To mark Hindemith’s anniversary in 2013, Ms. Zimmermann released a highly acclaimed complete recording of the composer’s works for viola on myrios classics. Following the success of her recording of solo works by Reger and Bach with myrios classics in 2009 – for which she received an Echo Klassik prize as Instrumentalist of the Year – she has released three albums with pianists Kirill Gerstein and Thomas Hoppe. Ms. Zimmerman’s artistry is documented on approximately 50 CDs for labels such as EMI, Teldec and Deutsche Grammophon. A live recording of her performance on Beethoven’s own viola at the Beethovenhaus Bonn, accompanied by Hartmut Höll, was released by Ars Musici.
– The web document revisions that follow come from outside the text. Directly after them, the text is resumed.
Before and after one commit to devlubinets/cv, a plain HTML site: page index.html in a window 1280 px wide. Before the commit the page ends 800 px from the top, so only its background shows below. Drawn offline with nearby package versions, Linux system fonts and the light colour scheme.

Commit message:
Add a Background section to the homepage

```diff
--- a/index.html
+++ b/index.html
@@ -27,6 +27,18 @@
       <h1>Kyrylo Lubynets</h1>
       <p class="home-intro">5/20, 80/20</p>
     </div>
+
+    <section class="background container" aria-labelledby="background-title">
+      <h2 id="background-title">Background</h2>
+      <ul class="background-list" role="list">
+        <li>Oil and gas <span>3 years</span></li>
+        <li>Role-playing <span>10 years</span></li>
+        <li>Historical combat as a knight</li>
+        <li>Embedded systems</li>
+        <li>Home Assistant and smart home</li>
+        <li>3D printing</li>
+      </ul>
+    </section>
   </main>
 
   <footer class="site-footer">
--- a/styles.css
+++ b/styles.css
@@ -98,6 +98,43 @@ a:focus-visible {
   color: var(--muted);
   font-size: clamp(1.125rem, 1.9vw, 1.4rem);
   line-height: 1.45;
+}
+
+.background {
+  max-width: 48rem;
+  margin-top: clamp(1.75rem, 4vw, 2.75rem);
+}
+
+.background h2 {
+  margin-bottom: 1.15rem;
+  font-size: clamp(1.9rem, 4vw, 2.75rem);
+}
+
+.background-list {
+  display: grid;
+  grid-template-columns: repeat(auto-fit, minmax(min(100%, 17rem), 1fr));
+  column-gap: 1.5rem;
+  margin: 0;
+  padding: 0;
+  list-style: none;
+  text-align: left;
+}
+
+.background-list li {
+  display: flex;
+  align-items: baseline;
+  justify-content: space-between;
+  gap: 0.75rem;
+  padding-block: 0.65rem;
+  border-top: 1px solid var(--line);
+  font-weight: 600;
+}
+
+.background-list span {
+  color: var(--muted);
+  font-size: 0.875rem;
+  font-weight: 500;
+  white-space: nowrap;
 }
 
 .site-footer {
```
Ms. Zimmermann has received several national and international awards for her outstanding artistic achievements. These include the Federal Cross of Merit, Frankfurter Musikpreis, Hessischer Kulturpreis, Rheingau Musikpreis, International Prize Accademia Musicale Chigiana in Sienna, the Paul-Hindemith-Prize from the city of Hanau and most recently as Artist of the Year by the ICMA International Classical Music Awards 2017. She is a foundation board member of the Hindemith Foundation in Blonay (Switzerland) as well as ambassador for the German Foundation for Children’s Hospices. In 2013 she was appointed chairwoman of the board of the Beethoven-Haus Bonn. Under her aegis, the Beethoven-Woche Bonn has taken place every year since January 2015.
Ms. Zimmermann began learning the viola at the age of three, and two years later began playing the piano. She studied with Ulrich Koch at the Musikhochschule Freiburg and subsequently with Sandor Vegh at the Mozarteum Salzburg. Following her studies, she received several awards at international competitions, amongst them first prizes at the 1982 Geneva International Competition and the 1984 Budapest International Competition. As a result of winning the 1983 Maurice Vieux Competition in Paris, she received a viola by the contemporary maker Etienne Vatelot, on which she has been performing ever since. From 1987 to 2000, she regularly gave concerts in Düsseldorf, Jerusalem and Luxembourg with the late David Shallon, father of her two sons Yuval and Jonathan. Ms. Zimmermann has held teaching posts at the Musikhochschule Saarbrücken and Hochschule für Musik Frankfurt. Since 2002 she has been a professor at the Hochschule für Musik ‘Hanns Eisler’ in Berlin, where she now lives with her three children.